We sell books, of course. Cave Art Press was represented at two functions in October on the same weekend. We simply divided and conquered. Cissy Miller and Lisa Wright attended the PNBA tradeshow in Tacoma; and I presented at Write on the Sound conference in Edmonds. Here’s a brief account of what we learned:
Cissy Miller, Marketing Director:
I just attended my first book trade show. Although I was briefed, instructed, and warned, I wasn’t prepared for the mob of booksellers who swarmed the exhibitors’ hall. Our display table was by far the most attractive. Who wouldn’t be lured by a basket containing a huge chunk of smoked salmon, a jug of hooch from a local distillery, and our three latest titles? Our books were beautifully displayed, and our discount offer available. My colleague, Lisa, and I were eager to wax eloquent about these new titles, which we did—a lot. But honestly, I think our bowl of candy corn kept the booksellers revisiting. Don’t get me wrong; the show was a resounding success. I met booksellers from all over the west coast and I was able to make connections and get a real feeling for this business that is new to me. I realized how lucky I am to be working for such an amazing publishing company. Next year I’ll bring two bags of candy corn.

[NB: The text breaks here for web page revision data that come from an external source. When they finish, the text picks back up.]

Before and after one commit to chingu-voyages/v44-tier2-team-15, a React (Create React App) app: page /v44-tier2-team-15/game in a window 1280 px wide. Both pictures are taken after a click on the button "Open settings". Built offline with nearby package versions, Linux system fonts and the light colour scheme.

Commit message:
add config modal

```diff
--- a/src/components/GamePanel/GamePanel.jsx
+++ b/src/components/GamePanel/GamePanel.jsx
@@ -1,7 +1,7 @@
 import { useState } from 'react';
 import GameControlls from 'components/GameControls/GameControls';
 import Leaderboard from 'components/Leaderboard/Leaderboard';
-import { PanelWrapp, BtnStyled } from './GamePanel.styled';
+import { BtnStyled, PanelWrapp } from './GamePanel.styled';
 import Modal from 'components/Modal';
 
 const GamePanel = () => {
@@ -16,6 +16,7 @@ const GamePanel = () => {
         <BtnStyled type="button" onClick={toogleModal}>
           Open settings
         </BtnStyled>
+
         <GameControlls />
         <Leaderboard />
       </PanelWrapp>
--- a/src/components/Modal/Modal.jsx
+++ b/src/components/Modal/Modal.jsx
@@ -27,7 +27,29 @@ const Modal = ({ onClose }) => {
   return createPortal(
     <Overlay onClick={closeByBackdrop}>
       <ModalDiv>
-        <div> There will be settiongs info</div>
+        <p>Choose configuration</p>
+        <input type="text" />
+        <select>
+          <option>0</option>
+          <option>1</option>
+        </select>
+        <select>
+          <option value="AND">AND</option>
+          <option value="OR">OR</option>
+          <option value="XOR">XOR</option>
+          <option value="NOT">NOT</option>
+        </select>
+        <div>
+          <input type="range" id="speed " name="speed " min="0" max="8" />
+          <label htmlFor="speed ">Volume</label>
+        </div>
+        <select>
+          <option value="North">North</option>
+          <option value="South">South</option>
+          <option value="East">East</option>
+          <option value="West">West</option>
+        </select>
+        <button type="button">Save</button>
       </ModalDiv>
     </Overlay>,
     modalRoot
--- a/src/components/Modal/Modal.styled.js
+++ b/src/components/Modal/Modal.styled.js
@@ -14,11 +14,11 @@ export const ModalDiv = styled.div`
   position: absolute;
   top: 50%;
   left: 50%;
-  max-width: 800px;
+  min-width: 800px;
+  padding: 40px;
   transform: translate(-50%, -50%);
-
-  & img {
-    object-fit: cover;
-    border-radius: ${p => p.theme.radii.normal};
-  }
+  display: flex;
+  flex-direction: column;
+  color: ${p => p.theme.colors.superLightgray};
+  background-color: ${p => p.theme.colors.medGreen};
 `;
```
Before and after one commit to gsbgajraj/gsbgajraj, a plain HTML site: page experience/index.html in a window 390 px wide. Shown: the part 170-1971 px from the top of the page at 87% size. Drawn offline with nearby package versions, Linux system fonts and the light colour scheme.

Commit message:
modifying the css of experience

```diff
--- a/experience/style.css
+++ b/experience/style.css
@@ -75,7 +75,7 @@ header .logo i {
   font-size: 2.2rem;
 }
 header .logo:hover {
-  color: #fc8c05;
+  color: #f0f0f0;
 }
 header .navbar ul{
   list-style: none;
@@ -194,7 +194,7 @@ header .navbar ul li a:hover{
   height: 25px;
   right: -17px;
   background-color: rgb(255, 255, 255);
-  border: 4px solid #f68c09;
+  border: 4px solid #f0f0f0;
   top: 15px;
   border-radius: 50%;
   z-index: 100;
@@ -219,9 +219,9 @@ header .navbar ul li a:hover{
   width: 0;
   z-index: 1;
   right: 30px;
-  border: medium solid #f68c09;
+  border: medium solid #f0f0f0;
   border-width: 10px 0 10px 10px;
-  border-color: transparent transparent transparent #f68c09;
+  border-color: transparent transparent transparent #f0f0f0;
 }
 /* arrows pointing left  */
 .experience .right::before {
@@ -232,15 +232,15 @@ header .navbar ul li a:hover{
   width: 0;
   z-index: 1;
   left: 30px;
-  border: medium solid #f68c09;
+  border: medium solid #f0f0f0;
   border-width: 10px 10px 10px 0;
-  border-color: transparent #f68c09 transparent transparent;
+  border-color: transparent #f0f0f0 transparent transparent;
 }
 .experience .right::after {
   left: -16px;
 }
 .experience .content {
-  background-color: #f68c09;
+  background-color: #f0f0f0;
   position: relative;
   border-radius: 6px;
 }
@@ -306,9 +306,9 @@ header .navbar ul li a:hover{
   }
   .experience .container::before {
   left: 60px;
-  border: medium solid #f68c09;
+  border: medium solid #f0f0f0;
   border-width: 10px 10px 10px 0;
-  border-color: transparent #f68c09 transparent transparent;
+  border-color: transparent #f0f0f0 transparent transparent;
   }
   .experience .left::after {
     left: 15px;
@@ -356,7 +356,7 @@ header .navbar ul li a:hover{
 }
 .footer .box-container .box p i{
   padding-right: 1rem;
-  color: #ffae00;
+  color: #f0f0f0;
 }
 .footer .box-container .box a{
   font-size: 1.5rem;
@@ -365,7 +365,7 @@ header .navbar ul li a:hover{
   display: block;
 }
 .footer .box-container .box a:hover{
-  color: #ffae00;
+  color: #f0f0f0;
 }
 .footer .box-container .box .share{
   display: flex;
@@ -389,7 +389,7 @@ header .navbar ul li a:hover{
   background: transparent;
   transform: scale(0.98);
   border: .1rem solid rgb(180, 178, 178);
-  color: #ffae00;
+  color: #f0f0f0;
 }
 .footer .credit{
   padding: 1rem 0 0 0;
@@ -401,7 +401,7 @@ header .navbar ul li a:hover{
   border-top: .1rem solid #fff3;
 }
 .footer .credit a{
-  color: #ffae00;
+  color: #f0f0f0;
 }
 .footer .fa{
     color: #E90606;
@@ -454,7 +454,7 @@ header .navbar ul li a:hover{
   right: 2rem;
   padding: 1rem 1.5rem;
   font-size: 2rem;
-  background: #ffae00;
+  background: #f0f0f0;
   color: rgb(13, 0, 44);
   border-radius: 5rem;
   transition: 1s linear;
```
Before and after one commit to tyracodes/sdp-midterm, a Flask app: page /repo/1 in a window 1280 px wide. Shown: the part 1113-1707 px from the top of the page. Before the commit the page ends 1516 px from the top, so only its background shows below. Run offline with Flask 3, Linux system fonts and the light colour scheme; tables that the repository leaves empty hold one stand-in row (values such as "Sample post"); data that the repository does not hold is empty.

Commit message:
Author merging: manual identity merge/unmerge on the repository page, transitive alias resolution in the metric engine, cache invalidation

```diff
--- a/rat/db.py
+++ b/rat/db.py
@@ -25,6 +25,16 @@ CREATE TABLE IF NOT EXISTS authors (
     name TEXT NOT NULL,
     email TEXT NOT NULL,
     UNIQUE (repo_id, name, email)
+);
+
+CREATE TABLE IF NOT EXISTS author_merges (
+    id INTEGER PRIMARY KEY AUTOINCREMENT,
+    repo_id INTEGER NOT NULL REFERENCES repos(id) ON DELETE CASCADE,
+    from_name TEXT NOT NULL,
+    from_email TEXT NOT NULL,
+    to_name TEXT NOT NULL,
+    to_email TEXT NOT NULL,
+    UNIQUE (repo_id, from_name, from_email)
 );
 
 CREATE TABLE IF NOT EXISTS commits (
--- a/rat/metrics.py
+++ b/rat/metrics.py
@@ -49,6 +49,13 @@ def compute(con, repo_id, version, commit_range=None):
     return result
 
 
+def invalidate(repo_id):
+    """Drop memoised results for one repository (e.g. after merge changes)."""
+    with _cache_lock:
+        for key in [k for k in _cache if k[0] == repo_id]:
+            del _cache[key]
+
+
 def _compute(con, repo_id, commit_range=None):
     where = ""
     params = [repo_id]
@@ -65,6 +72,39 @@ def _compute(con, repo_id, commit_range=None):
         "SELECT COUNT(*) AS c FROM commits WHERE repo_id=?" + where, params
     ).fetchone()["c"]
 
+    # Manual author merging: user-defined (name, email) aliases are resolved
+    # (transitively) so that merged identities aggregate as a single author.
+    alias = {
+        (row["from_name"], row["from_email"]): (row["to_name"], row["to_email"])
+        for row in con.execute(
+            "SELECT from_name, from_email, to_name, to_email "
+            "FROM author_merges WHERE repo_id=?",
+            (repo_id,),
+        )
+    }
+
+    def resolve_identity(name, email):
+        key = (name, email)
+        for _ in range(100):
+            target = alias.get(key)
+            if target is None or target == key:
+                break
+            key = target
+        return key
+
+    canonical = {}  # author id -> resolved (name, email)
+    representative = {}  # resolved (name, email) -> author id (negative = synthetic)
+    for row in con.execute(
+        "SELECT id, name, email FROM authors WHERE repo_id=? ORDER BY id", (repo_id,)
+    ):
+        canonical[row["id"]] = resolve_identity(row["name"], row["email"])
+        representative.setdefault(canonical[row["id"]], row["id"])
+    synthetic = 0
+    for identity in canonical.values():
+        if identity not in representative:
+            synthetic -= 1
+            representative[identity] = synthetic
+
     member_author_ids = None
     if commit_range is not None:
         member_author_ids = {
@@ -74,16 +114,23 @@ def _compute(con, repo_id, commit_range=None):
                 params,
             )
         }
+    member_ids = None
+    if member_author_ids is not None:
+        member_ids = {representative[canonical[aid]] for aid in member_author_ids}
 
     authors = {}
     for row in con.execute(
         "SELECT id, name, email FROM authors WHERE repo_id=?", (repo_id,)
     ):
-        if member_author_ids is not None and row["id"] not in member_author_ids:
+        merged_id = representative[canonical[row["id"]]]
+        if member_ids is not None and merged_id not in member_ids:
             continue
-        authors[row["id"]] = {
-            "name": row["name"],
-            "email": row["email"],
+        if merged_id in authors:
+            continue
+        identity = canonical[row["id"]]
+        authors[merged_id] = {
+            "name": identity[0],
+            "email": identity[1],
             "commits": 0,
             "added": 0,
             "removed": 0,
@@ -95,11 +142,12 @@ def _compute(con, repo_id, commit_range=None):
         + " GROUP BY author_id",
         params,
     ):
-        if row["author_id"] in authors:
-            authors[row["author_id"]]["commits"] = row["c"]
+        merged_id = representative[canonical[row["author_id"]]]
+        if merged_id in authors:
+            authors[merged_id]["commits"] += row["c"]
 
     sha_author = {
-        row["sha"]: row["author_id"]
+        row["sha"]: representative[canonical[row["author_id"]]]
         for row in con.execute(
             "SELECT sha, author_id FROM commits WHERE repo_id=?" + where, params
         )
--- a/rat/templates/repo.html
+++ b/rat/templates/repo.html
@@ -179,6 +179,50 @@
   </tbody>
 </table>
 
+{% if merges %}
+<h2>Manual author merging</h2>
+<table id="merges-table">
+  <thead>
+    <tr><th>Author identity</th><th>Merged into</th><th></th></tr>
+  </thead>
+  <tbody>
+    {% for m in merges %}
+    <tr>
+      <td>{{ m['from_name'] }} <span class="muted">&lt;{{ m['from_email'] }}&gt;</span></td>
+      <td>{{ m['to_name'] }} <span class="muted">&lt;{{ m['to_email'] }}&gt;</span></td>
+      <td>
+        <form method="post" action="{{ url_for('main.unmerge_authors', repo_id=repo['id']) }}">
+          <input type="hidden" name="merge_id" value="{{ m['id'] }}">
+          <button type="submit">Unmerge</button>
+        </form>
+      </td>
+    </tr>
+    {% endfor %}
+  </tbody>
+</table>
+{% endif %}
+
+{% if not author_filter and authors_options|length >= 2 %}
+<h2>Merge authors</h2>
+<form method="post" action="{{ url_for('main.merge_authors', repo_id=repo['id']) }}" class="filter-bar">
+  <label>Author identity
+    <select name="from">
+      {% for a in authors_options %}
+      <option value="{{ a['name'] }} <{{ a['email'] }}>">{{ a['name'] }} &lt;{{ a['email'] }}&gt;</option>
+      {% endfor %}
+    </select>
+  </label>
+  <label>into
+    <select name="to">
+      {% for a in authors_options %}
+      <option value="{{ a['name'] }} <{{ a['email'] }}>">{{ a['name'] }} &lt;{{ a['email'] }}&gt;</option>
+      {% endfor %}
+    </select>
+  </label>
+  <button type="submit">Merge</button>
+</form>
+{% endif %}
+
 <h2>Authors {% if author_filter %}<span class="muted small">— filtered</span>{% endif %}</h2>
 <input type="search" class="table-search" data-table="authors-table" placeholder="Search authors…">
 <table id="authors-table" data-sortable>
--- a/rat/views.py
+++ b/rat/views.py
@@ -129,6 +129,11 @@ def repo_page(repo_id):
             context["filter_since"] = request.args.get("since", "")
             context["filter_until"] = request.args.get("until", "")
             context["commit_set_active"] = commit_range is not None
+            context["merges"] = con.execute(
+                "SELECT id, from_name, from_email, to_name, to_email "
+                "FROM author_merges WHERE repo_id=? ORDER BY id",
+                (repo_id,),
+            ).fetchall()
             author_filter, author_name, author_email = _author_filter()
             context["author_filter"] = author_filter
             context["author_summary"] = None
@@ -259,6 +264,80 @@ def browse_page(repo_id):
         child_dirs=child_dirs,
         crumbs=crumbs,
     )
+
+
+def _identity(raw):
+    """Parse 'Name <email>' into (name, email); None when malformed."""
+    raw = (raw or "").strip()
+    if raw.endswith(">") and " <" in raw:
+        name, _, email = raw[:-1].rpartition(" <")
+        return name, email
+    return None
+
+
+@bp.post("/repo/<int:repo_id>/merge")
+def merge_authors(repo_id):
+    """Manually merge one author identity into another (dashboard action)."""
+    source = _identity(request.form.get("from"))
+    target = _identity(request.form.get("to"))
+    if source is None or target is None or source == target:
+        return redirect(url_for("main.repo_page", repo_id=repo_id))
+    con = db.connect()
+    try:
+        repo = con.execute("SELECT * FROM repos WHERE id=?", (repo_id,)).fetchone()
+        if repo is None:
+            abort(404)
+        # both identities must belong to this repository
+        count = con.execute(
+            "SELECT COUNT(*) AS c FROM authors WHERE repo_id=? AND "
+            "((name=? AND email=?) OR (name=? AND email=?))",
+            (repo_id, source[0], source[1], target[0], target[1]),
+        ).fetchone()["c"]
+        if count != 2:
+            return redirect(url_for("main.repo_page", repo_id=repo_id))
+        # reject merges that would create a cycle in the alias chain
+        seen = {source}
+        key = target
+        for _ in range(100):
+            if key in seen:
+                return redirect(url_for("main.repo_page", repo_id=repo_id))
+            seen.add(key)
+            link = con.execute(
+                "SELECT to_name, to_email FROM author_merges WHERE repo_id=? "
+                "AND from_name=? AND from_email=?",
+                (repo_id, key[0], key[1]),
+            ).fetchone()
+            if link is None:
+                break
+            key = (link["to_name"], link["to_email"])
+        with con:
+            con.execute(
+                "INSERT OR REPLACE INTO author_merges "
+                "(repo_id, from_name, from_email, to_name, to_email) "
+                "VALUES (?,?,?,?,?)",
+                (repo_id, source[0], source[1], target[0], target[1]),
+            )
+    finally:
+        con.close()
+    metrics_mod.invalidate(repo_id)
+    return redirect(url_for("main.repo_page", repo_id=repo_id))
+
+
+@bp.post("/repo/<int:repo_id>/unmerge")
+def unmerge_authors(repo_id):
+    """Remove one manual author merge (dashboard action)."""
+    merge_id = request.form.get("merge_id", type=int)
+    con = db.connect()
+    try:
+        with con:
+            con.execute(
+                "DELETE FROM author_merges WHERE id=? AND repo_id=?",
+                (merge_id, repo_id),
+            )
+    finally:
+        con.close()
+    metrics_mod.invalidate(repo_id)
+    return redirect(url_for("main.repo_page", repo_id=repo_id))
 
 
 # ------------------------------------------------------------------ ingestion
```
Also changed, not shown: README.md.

Kathleen Kaska, Marketing Director:
Working at Cave Art Press for two years, I’ve learned a lot about marketing. I learned even more at Beth Jusino’s Write on the Sound presentation, Market While You Write. Beth is a freelance editor, award-winning writer, teacher, and publishing consultant. She takes the anxiety out of marketing by promoting six building tools for authors, which also apply to publishers or anyone operating a small business. It’s not necessary to use all six, but the first is a must. Here they are (summarized) with a few comments of my own:
1. Authors must have and build a mailing list—e-mail, not snail-mail. (This is a quick and easy way to post announcements and news, usually through a newsletter like Mail Chimp or Constant Contact.)
2. Publish articles associated with your book in literary journals and magazines. (This is free advertising and it’s a bonus if you get paid to write the article.)
3. Create a blog, which can be part of your website, to provide your readers with helpful tidbits about a topic in which you’re are well-versed. (Cave Art Press has the Five-Minute Writing Tip, which is sent in our newsletter.)
4. Build a social network on Facebook, Twitter, Pinterest, LinkedIn, Instagram, Goodreads, etc. (Facebook and Twitter are used most often. Facebook is your very own group and Twitter is more universal.)
5. Volunteer when you attend a conference. (When I presented at the Sherlock Holmes conference in Seattle a couple of years ago, I volunteered a few hours during that weekend. This gave me additional opportunities to meet people and talk about my books.)
6. Schedule public speaking engagements. Beth calls this “getting on the platform.” (Nowadays, authors must do more than arrange for book signings at book stores. Great venues for talking about your book are libraries, community organizations, conferences, book shows, or any locations associated with your book. For example, if your book has an environmental focus, contact nature centers, wildlife organizations, and museums. Not everyone is comfortable speaking in public. If it terrifies you, start with more intimate settings, like a book group, especially one that’s read your book. A book-launch party is also an informal way of promoting. Think of it as a cocktail party with your book as the main topic of conversation. Organize a panel with other authors so you’re not alone. Toast Masters helps you learn to develop speaking skills with positive feedback. But really, the more you do it, the easier it gets. Start with the tools you’re most comfortable with and build momentum as you gain confidence.
To learn more, please visit Beth’s website.
Kathleen Kaska and Cissy Miller, Marketing Directors